The Story of the Dala Horse A horse represented a creature of great value, a tower of strength in helping the family. It was a faithful friend who pulled loads in the forest during the winter, worked in the field and meadow when Spring and Summer arrived. The horse carried equipment up to the delightful summer pastures and adjoining houses and also provided the daily transport between villages and the countryside, as well as transport for different events throughout the year. Be it trips to the mill, to market, to church, the horse really "pulled its weight", a veritable beast of burden.
There was so much pleasure with a horse as children really enjoyed their company; they could ride bareback and many at one time were able to sit on a broad strong back.
It was quite natural that people carved horses. You can trace the origin of this craft back to the lumberjacks log cabins as early as the 18th century. There they would sit around the open fires during the winter, resting after the days tree-felling and transporting logs. Having prepared and eaten their meal, checked over their tools, they often relaxed by carving figures from odd pieces of wood. The popular choice was a horse and these were taken home to the children in the villages. They became highly treasured toys for play both in and out doors.

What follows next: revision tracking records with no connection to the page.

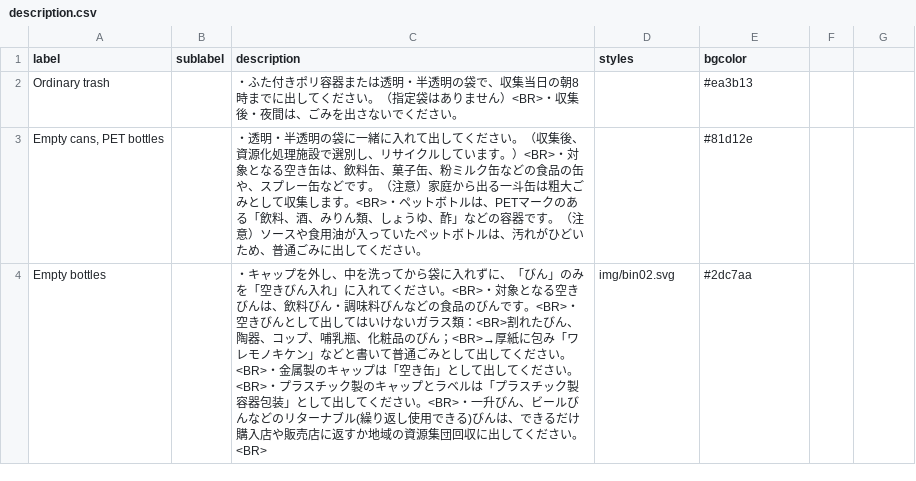
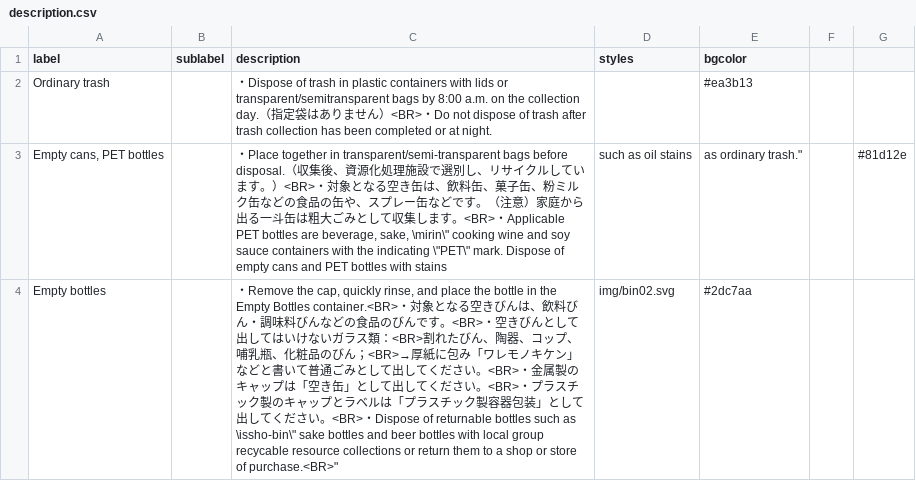
Before and after one commit to codeforkawasaki/5374, a CSV file: data/en-US/description.csv, drawn as a sheet; only a part is shown; the diff covers the shown part only.

Commit message:
#1 / 同等の表記のあった日本語を置換

```diff
--- a/data/en-US/description.csv
+++ b/data/en-US/description.csv
@@ -1,4 +1,4 @@
 label,sublabel,description,styles,bgcolor
-Ordinary trash,,・ふた付きポリ容器または透明・半透明の袋で、収集当日の朝8時までに出してください。（指定袋はありません）<BR>・収集後・夜間は、ごみを出さないでください。,,#ea3b13
-"Empty cans, PET bottles",,・透明・半透明の袋に一緒に入れて出してください。（収集後、資源化処理施設で選別し、リサイクルしています。）<BR>・対象となる空き缶は、飲料缶、菓子缶、粉ミルク缶などの食品の缶や、スプレー缶などです。（注意）家庭から出る一斗缶は粗大ごみとして収集します。<BR>・ペットボトルは、PETマークのある「飲料、酒、みりん類、しょうゆ、酢」などの容器です。（注意）ソースや食用油が入っていたペットボトルは、汚れがひどいため、普通ごみに出してください。,,#81d12e
-Empty bottles,,・キャップを外し、中を洗ってから袋に入れずに、「びん」のみを「空きびん入れ」に入れてください。<BR>・対象となる空きびんは、飲料びん・調味料びんなどの食品のびんです。<BR>・空きびんとして出してはいけないガラス類：<BR>割れたびん、陶器、コップ、哺乳瓶、化粧品のびん；<BR>→厚紙に包み「ワレモノキケン」などと書いて普通ごみとして出してください。<BR>・金属製のキャップは「空き缶」として出してください。<BR>・プラスチック製のキャップとラベルは「プラスチック製容器包装」として出してください。<BR>・一升びん、ビールびんなどのリターナブル(繰り返し使用できる)びんは、できるだけ購入店や販売店に返すか地域の資源集団回収に出してください。<BR>,img/bin02.svg,#2dc7aa
+Ordinary trash,,・Dispose of trash in plastic containers with lids or transparent/semitransparent bags by 8:00 a.m. on the collection day.（指定袋はありません）<BR>・Do not dispose of trash after trash collection has been completed or at night.,,#ea3b13
+"Empty cans, PET bottles",,"・Place together in transparent/semi-transparent bags before disposal.（収集後、資源化処理施設で選別し、リサイクルしています。）<BR>・対象となる空き缶は、飲料缶、菓子缶、粉ミルク缶などの食品の缶や、スプレー缶などです。（注意）家庭から出る一斗缶は粗大ごみとして収集します。<BR>・Applicable PET bottles are beverage, sake, \"mirin\" cooking wine and soy sauce containers with the indicating \"PET\" mark. Dispose of empty cans and PET bottles with stains, such as oil stains, as ordinary trash.",,#81d12e
+Empty bottles,,"・Remove the cap, quickly rinse, and place the bottle in the Empty Bottles container.<BR>・対象となる空きびんは、飲料びん・調味料びんなどの食品のびんです。<BR>・空きびんとして出してはいけないガラス類：<BR>割れたびん、陶器、コップ、哺乳瓶、化粧品のびん；<BR>→厚紙に包み「ワレモノキケン」などと書いて普通ごみとして出してください。<BR>・金属製のキャップは「空き缶」として出してください。<BR>・プラスチック製のキャップとラベルは「プラスチック製容器包装」として出してください。<BR>・Dispose of returnable bottles such as \"issho-bin\" sake bottles and beer bottles with local group recycable resource collections or return them to a shop or store of purchase.<BR>",img/bin02.svg,#2dc7aa
```
Also changed, not shown: 2 edited cells elsewhere in this file.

During the Nineteenth Century it became custom to paint the wooden horses with richly colored flower patterns like the Dala Paintings that decorated furniture and interior walls. Those who traveled about the country to sell products of the home cottage industry; baskets, grinding stones, wooden casks, also took along Dala Horses to add to their selection of goods. The latter were often used as payment for board and lodging.
Wooden horses originally came from the Mora Villages of Vattnäs, Risa, Bergkarlås, and Nusnäs. These horses are today known as Mora horses in the family of Dala horses. Other dala horses which are made around the Lake Siljan area are the Rättvik, Siljan, Leksand, Sjurberg horses. The most well-known carver from the old days was Tysk Anders Gunnarsson, known as "Gambel Damben". In 1928 the brothers Nils and Jannes Olsson took up the old handicraft. Nils was 15 and Jannes was 13 years old. Since then the genuine Mora Dala Horses have been made again in the Nusnäs workshops, and in surrounding villages many people are fully occupied with carving horses to be collected and delivered to the workshop.
The wood for the horses from Dalecarlia comes form the forests around Lake Siljan and Lake Orsa (Pine and Spruce) Here the trees are slow growing and produce an excellent wood for carving. The only work done by machine is the sawing out of the shape. The rest is pure craftsmanship. After priming, the horses are dipped in red, blue or black paint before being decorated in their traditional patterns. Often it is artistically inclined girls who skillfully conjure forth the "Krusningen" as the decoration is known in Nusnäs. No two horses are alike.
Also made at the hemslöjd are cockerels and traditional grandfather clocks (Mora Klocka), as well as clogs. This authentic handicraft continues as before in the province of Dalarna. Anderson Butik carries a wide assortment of traditional Dala Horses manufactured by the Nils Olsson Dala Horse Hemslöjd located in Nusnäs, Sweden. Available in a variety of sizes in either Red or Blue base colors. Additional sizes available upon request. Price varies by size.